This is the same boy who just that day freaked out because he could not find his SpongeBob video and who the day before screamed as if the house was on fire wanting to know how much four plus six equaled. Striving not to let my face reveal the shock I felt, I replied, “That’s right, girls’ don’t have a penis. Only boys do.”
“All girls have the same thing?”
“Yes,” I answered him,” I paused, not quite knowing how to go on with the conversation. How much did I need to say? Surely, he was not ready for a detailed anatomy lesson. Was he going to ask me where do babies come from next? Had he heard the word sex? I was definitely not ready. I glanced at my watch – when would my wife be home? “Why are you asking me this? Where did you ever hear this?” I grew up the youngest of four boys, and at his age, I told people I hated girls. My grandfather used to tease me and make me repeat “I hate girls.” It made me feel like I shouldn’t say it, and he seemed to find it amusing.
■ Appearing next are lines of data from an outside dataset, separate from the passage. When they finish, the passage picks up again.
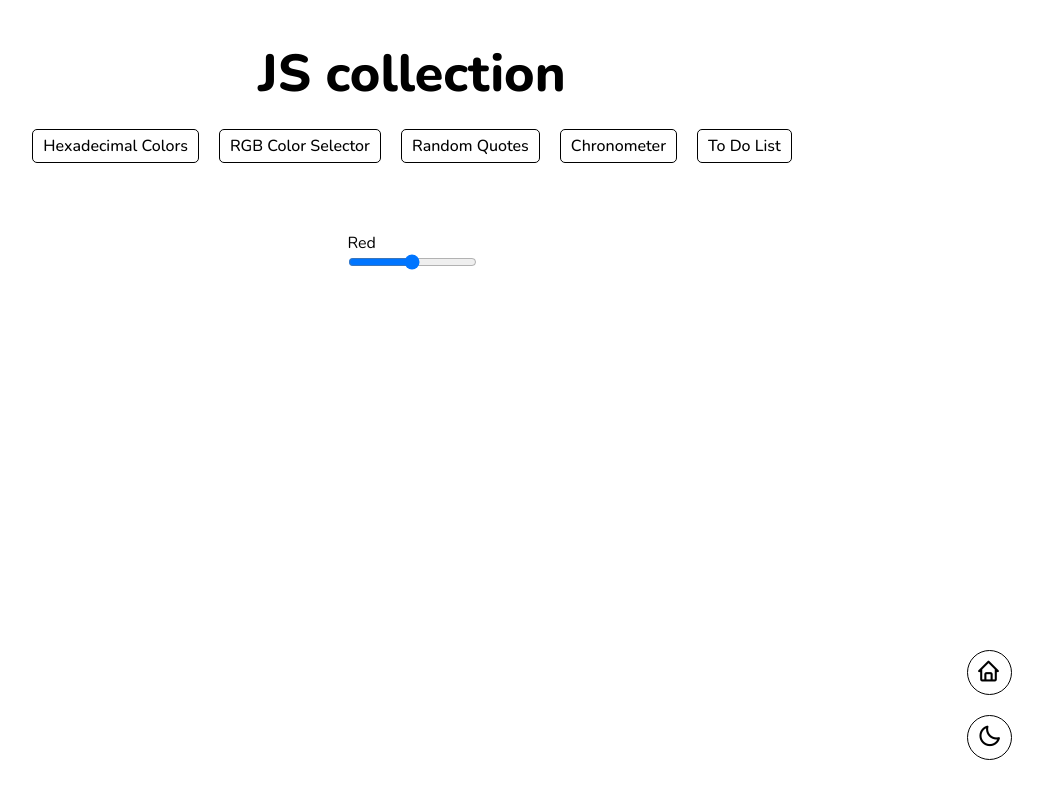
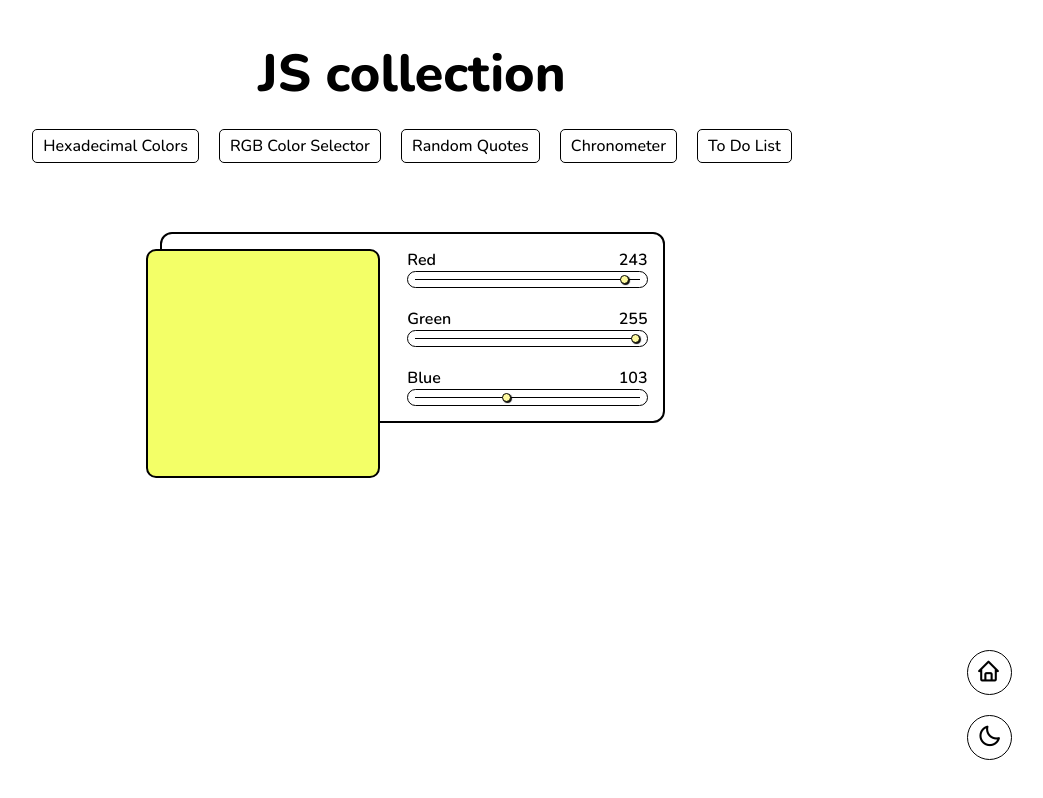
Before and after one commit to FatimaGR/JS-collection, a plain HTML site: page pages/rgb-colors.html in a window 1280 px wide. Shown: the whole page, without its empty margins (228-1271 px from the left). Drawn offline with nearby package versions, Linux system fonts and the light colour scheme.

Commit message:
Added RGB colors styles and js file

```diff
--- /dev/null
+++ b/js-files/rgb-colors.js
@@ -0,0 +1,40 @@
+const color = document.getElementById("rgb-color");
+
+const inputRed = document.getElementById("red");
+const inputGreen = document.getElementById("green");
+const inputBlue = document.getElementById("blue");
+
+const numRed = document.getElementById("r-num");
+const numGreen = document.getElementById("g-num");
+const numBlue = document.getElementById("b-num");
+
+let red = inputRed.value;
+let green = inputGreen.value;
+let blue = inputBlue.value;
+
+numRed.innerText = red;
+numGreen.innerText = green;
+numBlue.innerText = blue;
+
+function updateColor(red, green, blue){
+  const result = `rgb(${red}, ${green}, ${blue})`;
+  color.style.backgroundColor = result;
+}
+
+inputRed.addEventListener("change", (e) => {
+  red = e.target.value;
+  numRed.innerText = red;
+  updateColor(red, green, blue);
+})
+
+inputGreen.addEventListener("change", (e) => {
+  green = e.target.value;
+  numGreen.innerText = green;
+  updateColor(red, green, blue);
+})
+
+inputBlue.addEventListener("change", (e) => {
+  blue = e.target.value;
+  numBlue.innerText = blue;
+  updateColor(red, green, blue);
+})
--- a/pages/rgb-colors.html
+++ b/pages/rgb-colors.html
@@ -4,6 +4,7 @@
   <meta charset="UTF-8">
   <meta name="viewport" content="width=device-width, initial-scale=1.0">
   <link href='https://unpkg.com/boxicons@2.1.4/css/boxicons.min.css' rel='stylesheet'>
+  <link rel="stylesheet" href="../styles/rgb-colors.css">
   <link rel="stylesheet" href="../styles.css">
   <title>RGB color selector</title>
 </head>
@@ -30,18 +31,39 @@
   </div>
   <main>
     <div class="card">
-      <div class="color"></div>
+      <div id="rgb-color" class="color"></div>
       <div class="sliders">
         <div class="slider">
           <label for="red">
             <p>Red</p>
-            <p id="rgb-num"></p>
+            <p id="r-num"></p>
           </label>
-          <input id="red" type="range" min="0" max="225" value="" step="1">
+          <div class="input-border">
+            <input id="red" type="range" min="0" max="255" value="243" step="1">
+          </div>
+        </div>
+        <div class="slider">
+          <label for="green">
+            <p>Green</p>
+            <p id="g-num"></p>
+          </label>
+          <div class="input-border">
+            <input id="green" type="range" min="0" max="255" value="255" step="1">
+          </div>
+        </div>
+        <div class="slider">
+          <label for="blue">
+            <p>Blue</p>
+            <p id="b-num"></p>
+          </label>
+          <div class="input-border">
+            <input id="blue" type="range" min="0" max="255" value="103" step="1">
+          </div>
         </div>
       </div>
     </div>
   </main>
 </body>
 <script src="../main.js"></script>
+<script src="../js-files/rgb-colors.js"></script>
 </html>
--- a/styles.css
+++ b/styles.css
@@ -99,6 +99,7 @@ header li{
   bottom: 40px;
   right: 40px;
   gap: 20px;
+  z-index: 100;
 }
 .menu a,
 .menu button{
@@ -136,5 +137,6 @@ header li{
     position: fixed;
     bottom: 40px;
     right: 110px;
+    z-index: 99;
   }
 }
--- /dev/null
+++ b/styles/rgb-colors.css
@@ -0,0 +1,86 @@
+.card{
+  display: flex;
+  border: solid 2px #000;
+  border-radius: 12px;
+  width: 505px;
+  padding: 15px;
+  box-sizing: border-box;
+  position: relative;
+  justify-content: flex-end;
+}
+.color{
+  width: 230px;
+  height: 225px;
+  background-color: rgb(243, 255, 103);
+  border: solid 2px #000;
+  border-radius: 10px;
+  position: absolute;
+  left: -3%;
+}
+.sliders{
+  display: flex;
+  flex-direction: column;
+  gap: 20px;
+  width: 51%;
+  font-size: 18px;
+  font-weight: 600;
+}
+.slider label{
+  display: flex;
+  justify-content: space-between;
+}
+.input-border{
+  display: flex;
+  align-items: center;
+  height: fit-content;
+  width: 100%;
+  padding: 7px;
+  box-sizing: border-box;
+  border: solid 1px #000;
+  border-radius: 50px;
+}
+input{
+  appearance: none;
+  width: 100%;
+  height: 1px;
+  background-color: #000;
+  cursor: pointer;
+}
+input::-webkit-slider-thumb {
+  -webkit-appearance: none;
+  box-shadow: 1px 1px 1px #000;
+  border: 1px solid #000;
+  height: 9px;
+  width: 9px;
+  border-radius: 5px;
+  background: #FFFBA0;
+  cursor: pointer;
+}
+.dark-mode .card,
+.dark-mode .color,
+.dark-mode .input-border,
+.dark-mode input::-webkit-slider-thumb{
+  border-color: #fff;
+}
+.dark-mode input{
+  background-color: #fff;
+}
+.dark-mode input::-webkit-slider-thumb{
+  background-color: #FAB225;
+}
+
+@media (max-width: 570px){
+  .card{
+    width: 270px;
+    flex-direction: column;
+    padding: 15px;
+    gap: 15px;
+  }
+  .color{
+    width: auto;
+    position: static;
+  }
+  .sliders{
+    width: auto;
+  }
+}
```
“I just want to know.”
“Do kids in your class talk about this? The school bus, kids are talking about this on the school bus – right? It’s okay, just tell me.” I could almost swear this was not on my mind in first grade. One of my most vivid memories of first grade is my best friend and neighbor, Marc, and I walking around the school yard playing follow the leader with our eyes closed. We would take turns: one day he would lead and I would put my hands on his shoulders and the next day I would lead and his hands would be on my back.
No water spitting now. He was saying some word to himself quietly trying to get it right. “I just want to know.”
I tried to press him again about where he first heard the word but was getting nowhere. He barely tells me anything. We laugh and play together but rarely does he reveal the bigger stuff to me. He saves that for his mom. She’s a better interrogator than me. I don’t have the stomach for it. She’s fierce and gets him to talk. It’s a good thing.
I was stuck. Do I tell him? Does this ruin his innocence? Does it start him down a path that could end in sexual depravity? Or is it an innocent question? Is he discovering himself and curious? It could be an intellectual inquiry. I took a deep breath and quietly answered him, “It’s called a vagina.”
“What,” he said in that abrupt nearly harsh manner he often says the word.
Now, it was my turn to repeat myself though this time I said it in a more regular tone of voice. I said, “It’s called a vagina.”
He looked up at me curious as ever and said, “Every girl has one?”
“Yes, every girl has one.”
He seemed content with this answer. He started repeating the word over again though it did not sound like I had said it. I didn’t bother trying to correct his pronunciation. I was relieved to have the conversation ended. I know he is growing up, is curious, and is exposed to certain things that I might not want him to be. However, I am much more at ease with this being one of those conversations that belongs in the category of we’ll deal with it then sort of thing. Does 21 sound reasonable?